Listed entries section start

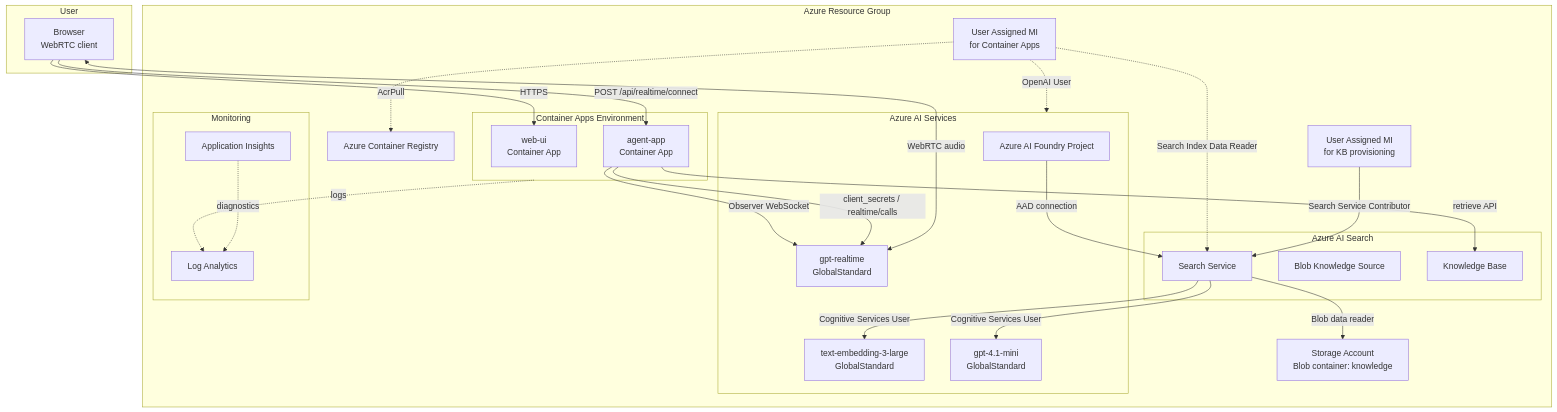
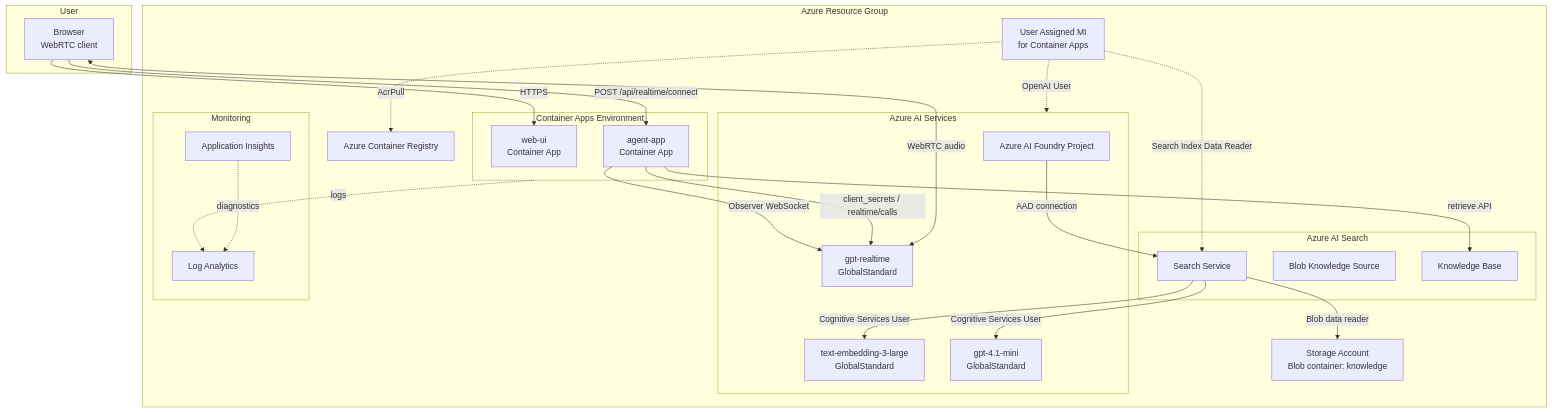
Before and after one commit to tenjoufire/gptrealtimeapps: the diagram in README.md, drawn with Mermaid. The commit also changed other lines of this file and 8 other files, not shown here.

````diff
--- a/README.md
+++ b/README.md
@@ -14,58 +14,56 @@
 ```mermaid
 graph TB
     subgraph User["User"]
         Browser["Browser\nWebRTC client"]
     end
 
     subgraph Azure["Azure Resource Group"]
         subgraph CAE["Container Apps Environment"]
             WebUI["web-ui\nContainer App"]
             AgentApp["agent-app\nContainer App"]
         end
 
         ACR["Azure Container Registry"]
         Storage["Storage Account\nBlob container: knowledge"]
 
         subgraph AIS["Azure AI Services"]
             FoundryProject["Azure AI Foundry Project"]
             RealtimeModel["gpt-realtime\nGlobalStandard"]
             EmbeddingModel["text-embedding-3-large\nGlobalStandard"]
             ChatModel["gpt-4.1-mini\nGlobalStandard"]
         end
 
         subgraph SearchSvc["Azure AI Search"]
             Search["Search Service"]
             KnowledgeSource["Blob Knowledge Source"]
             KnowledgeBase["Knowledge Base"]
         end
 
         ManagedID["User Assigned MI\nfor Container Apps"]
-        ProvisionerID["User Assigned MI\nfor KB provisioning"]
 
         subgraph Monitor["Monitoring"]
             LogAnalytics["Log Analytics"]
             AppInsights["Application Insights"]
         end
     end
 
     Browser -- "HTTPS" --> WebUI
     Browser -- "POST /api/realtime/connect" --> AgentApp
     Browser <-- "WebRTC audio" --> RealtimeModel
 
     AgentApp -- "client_secrets / realtime/calls" --> RealtimeModel
     AgentApp -- "Observer WebSocket" --> RealtimeModel
     AgentApp -- "retrieve API" --> KnowledgeBase
 
     Search -- "Blob data reader" --> Storage
     Search -- "Cognitive Services User" --> ChatModel
     Search -- "Cognitive Services User" --> EmbeddingModel
     FoundryProject -- "AAD connection" --> Search
 
-    ProvisionerID -- "Search Service Contributor" --> Search
     ManagedID -. "AcrPull" .-> ACR
     ManagedID -. "OpenAI User" .-> AIS
     ManagedID -. "Search Index Data Reader" .-> Search
 
     CAE -. "logs" .-> LogAnalytics
     AppInsights -. "diagnostics" .-> LogAnalytics
 ```
````
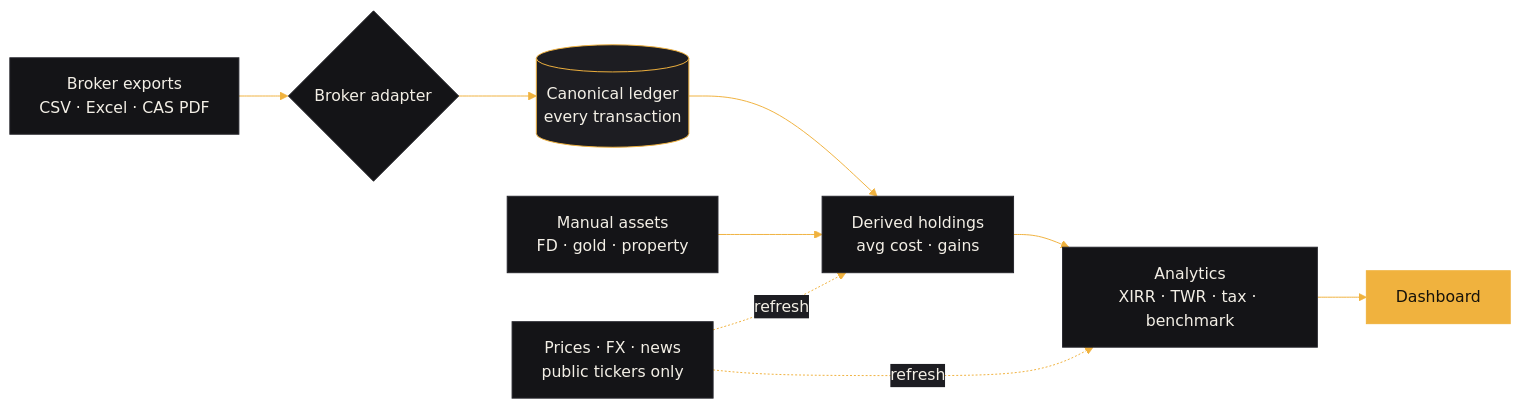
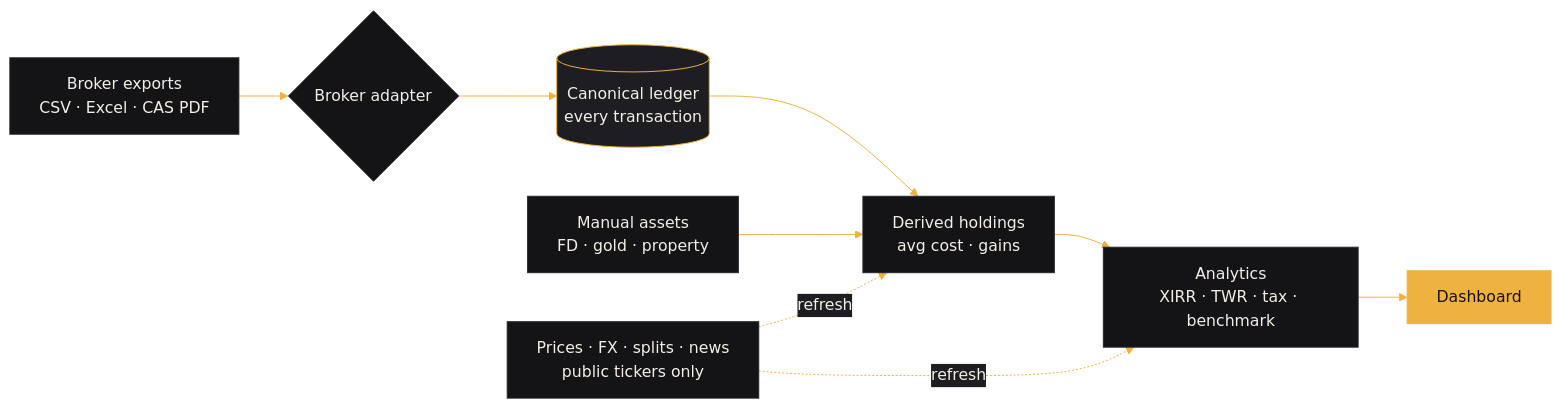
One commit to Manan-2007/Dhan_Drishti changed the first of 3 diagrams in README.md. Above: the diagram before and after it, drawn with Mermaid. The commit also changed other lines of this file, not shown here.

````diff
--- a/README.md
+++ b/README.md
@@ -29,16 +29,16 @@
 ```mermaid
 %%{init: {'theme':'base','themeVariables':{'primaryColor':'#141417','primaryTextColor':'#f3efe6','primaryBorderColor':'#26262c','lineColor':'#f0b23e','secondaryColor':'#1d1d22','tertiaryColor':'#18181c','fontFamily':'IBM Plex Sans, Segoe UI, sans-serif'}}}%%
 flowchart LR
   A["Broker exports<br/>CSV · Excel · CAS PDF"] --> B{"Broker adapter"}
   B --> C[("Canonical ledger<br/>every transaction")]
   C --> D["Derived holdings<br/>avg cost · gains"]
   D --> E["Analytics<br/>XIRR · TWR · tax · benchmark"]
   E --> F["Dashboard"]
   M["Manual assets<br/>FD · gold · property"] --> D
-  P["Prices · FX · news<br/>public tickers only"] -. refresh .-> D
+  P["Prices · FX · splits · news<br/>public tickers only"] -. refresh .-> D
   P -. refresh .-> E
   classDef accent fill:#f0b23e,stroke:#f0b23e,color:#16120a;
   classDef ledger fill:#1d1d22,stroke:#f0b23e,color:#f3efe6;
   class F accent
   class C ledger
 ```
````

Listed entries section end

_Task directions_:
Matching lines for the string "User": work out how many the records contain and write only the number.

_Result of this exercise_:
6